* **Required work**
Return, from the lines below, each one that includes the word "text".

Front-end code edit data
------------------------------------------------------------

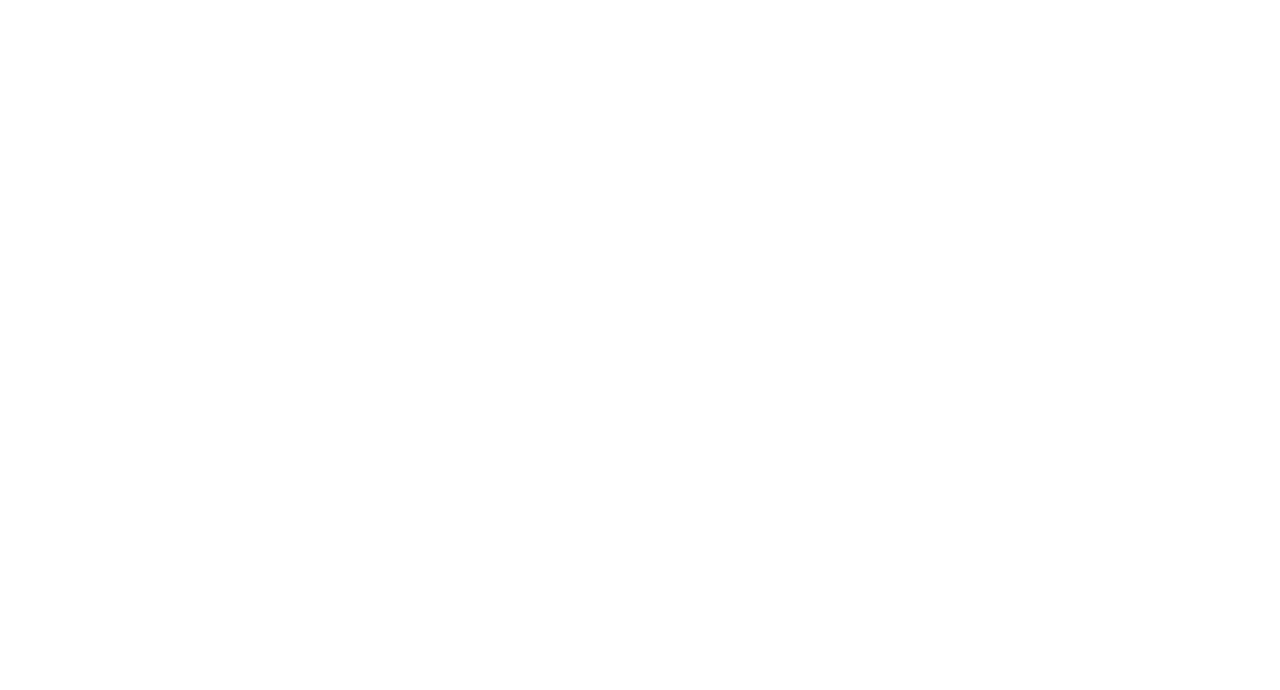
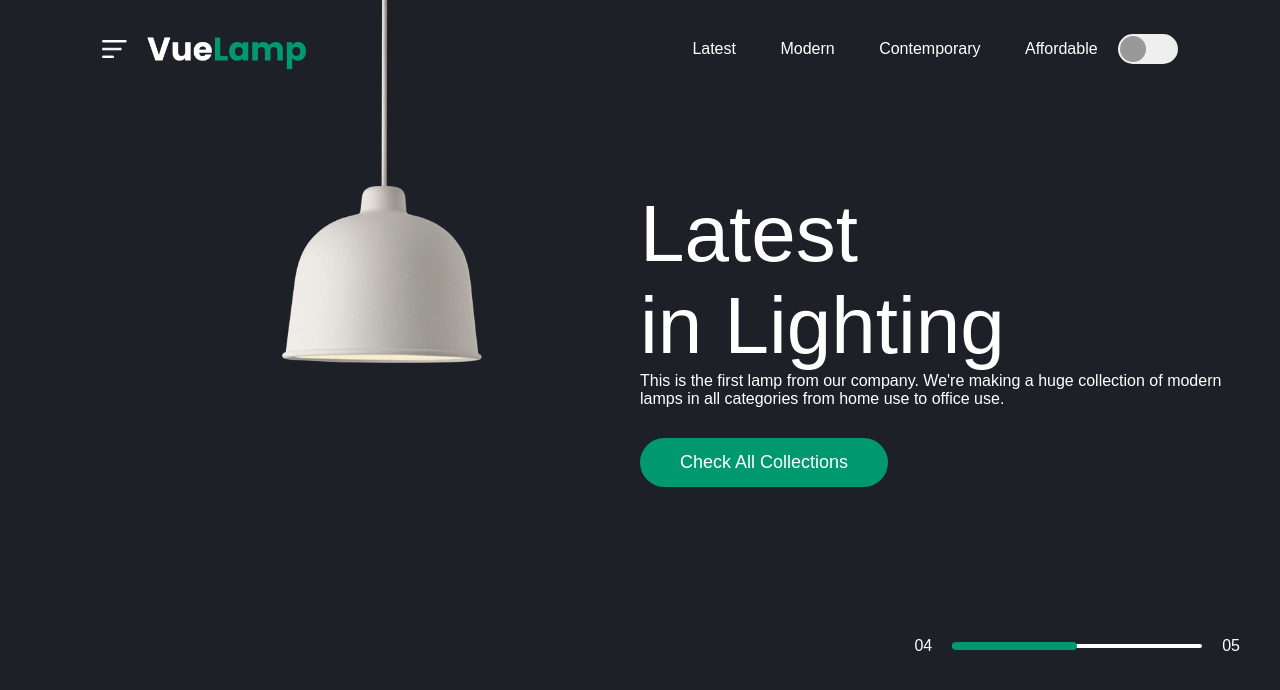
Before and after one commit to fredzbid/nord, a plain HTML site: page index.html in a window 1280 px wide. Drawn offline with Linux system fonts and the light colour scheme.

Commit message:
finished project

```diff
--- a/index.html
+++ b/index.html
@@ -3,10 +3,46 @@
 <head>
     <meta charset="UTF-8">
     <meta name="viewport" content="width=device-width, initial-scale=1.0">
-    <title>Nord Lighting</title>
-    <link rel="stylesheet" type="css" href="style.css">
+    <title>Vue Lighting</title>
+    <link rel="stylesheet" href="style.css">
 </head>
 <body>
+    <div class="hero">
+        <nav>
+            <img src="images/menu.png" alt="menu" class="menu-img">
+            <img src="images/logo.png" alt="logo" class="logo">
+            <ul>
+                <li><a href="">Latest</a></li>
+                <li><a href="">Modern</a></li>
+                <li><a href="">Contemporary</a></li>
+                <li><a href="">Affordable</a></li>
+            </ul>
+            <button type="button" onclick="toggleBtn()" id="btn"><span></span></button>
+        </nav>
+        <div class="lamp-container">
+            <img src="images/lamp.png" class="lamp">
+            <img src="images/light.png" class="light" id="light">
+        </div>
 
+        <div class="text-container">
+            <h1>Latest<br>in Lighting</h1>
+            <p>This is the first lamp from our company. We're making a huge collection of modern lamps in all categories from home use to office use.</p>
+            <a href="">Check All Collections</a>
+            <div class="control">
+                <p>04</p>
+                <div class="line"><span></span></div>
+                <p>05</p>
+            </div>
+        </div>
+    </div>
+
+    <script>
+        var btn = document.getElementById("btn");
+        var light = document.getElementById("light")
+        function toggleBtn(){
+            btn.classList.toggle("active")
+            light.classList.toggle("on")
+        }
+    </script>
 </body>
 </html>
--- a/style.css
+++ b/style.css
@@ -0,0 +1,148 @@
+*{
+    margin: 0;
+    padding: 0;
+    font-family: "poppins", sans-serif;
+    box-sizing: border-box;
+}
+
+.hero{
+    background: #1d2026;
+    min-height: 100vh;
+    width: 100%;
+    color: #fff;
+    position: relative;
+}
+
+nav{
+    display: flex;
+    align-items: center;
+    padding: 20px 8%;
+}
+
+nav .menu-img{
+    width: 25px;
+    margin-right: 20px;
+    cursor: pointer;
+}
+
+nav .logo{
+    width: 160px;
+    cursor: pointer;
+}
+
+nav ul{
+    flex: 1;
+    text-align: right;
+}
+
+nav ul li{
+    display: inline-block;
+    list-style: none;
+    margin: 20px;
+}
+
+nav ul li a{
+    text-decoration: none;
+    color: white;
+}
+
+button {
+    background: #efefef;
+    height: 30px;
+    width: 60px;
+    border-radius: 20px;
+    border: 0;
+    outline: 0;
+    cursor: pointer;
+    transition: background 0.5s, margin-left 0.5s;
+}
+
+button span{
+    display: block;
+    background: #999;
+    height: 26px;
+    width: 26px;
+    border-radius: 50%;
+    margin-left: 2px;
+}
+
+.lamp-container{
+    position: absolute;
+    top: -20px;
+    left: 22%;
+    width: 200px;
+}
+
+.lamp{
+    width: 100%;
+}
+
+.light{
+    position: absolute;
+    top: 97%;
+    left: 50%;
+    transform: translateX(-50%);
+    width: 700px;
+    margin-left: -10px;
+    opacity: 0;
+    transition: opacity 0.5s;
+}
+
+.text-container{
+    max-width: 600px;
+    margin-top: 7%;
+    margin-left: 50%;
+}
+
+.text-container h1{
+    font-size: 80px;
+    font-weight: 400;
+}
+
+.text-container a{
+    text-decoration: none;
+    background: #00986f;
+    padding: 14px 40px;
+    color: white;
+    display: inline-block;
+    font-size: 18px;
+    margin-top: 30px;
+    border-radius: 30px;
+}
+
+.control{
+    display: flex;
+    align-items: center;
+    justify-content: flex-end;
+    margin-top: 150px;
+}
+
+.control .line{
+    width: 250px;
+    height: 4px;
+    background: #fff;
+    margin: 0 20px;
+    border-radius: 2px;
+}
+
+.control .line span{
+    width: 50%;
+    height: 8px;
+    margin-top: -2px;
+    border-radius: 4px;
+    background: #00986f;
+    display: block;
+}
+
+.active{
+    background: green;
+}
+
+.active span{
+    background: white;
+    margin-left: 31px;
+}
+
+.on{
+    opacity: 1;
+}
```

------------------------------------------------------------

* **Answer to the problem**
+        <div class="text-container">
+    text-align: right;
+    text-decoration: none;
+.text-container{
+.text-container h1{
+.text-container a{
+    text-decoration: none;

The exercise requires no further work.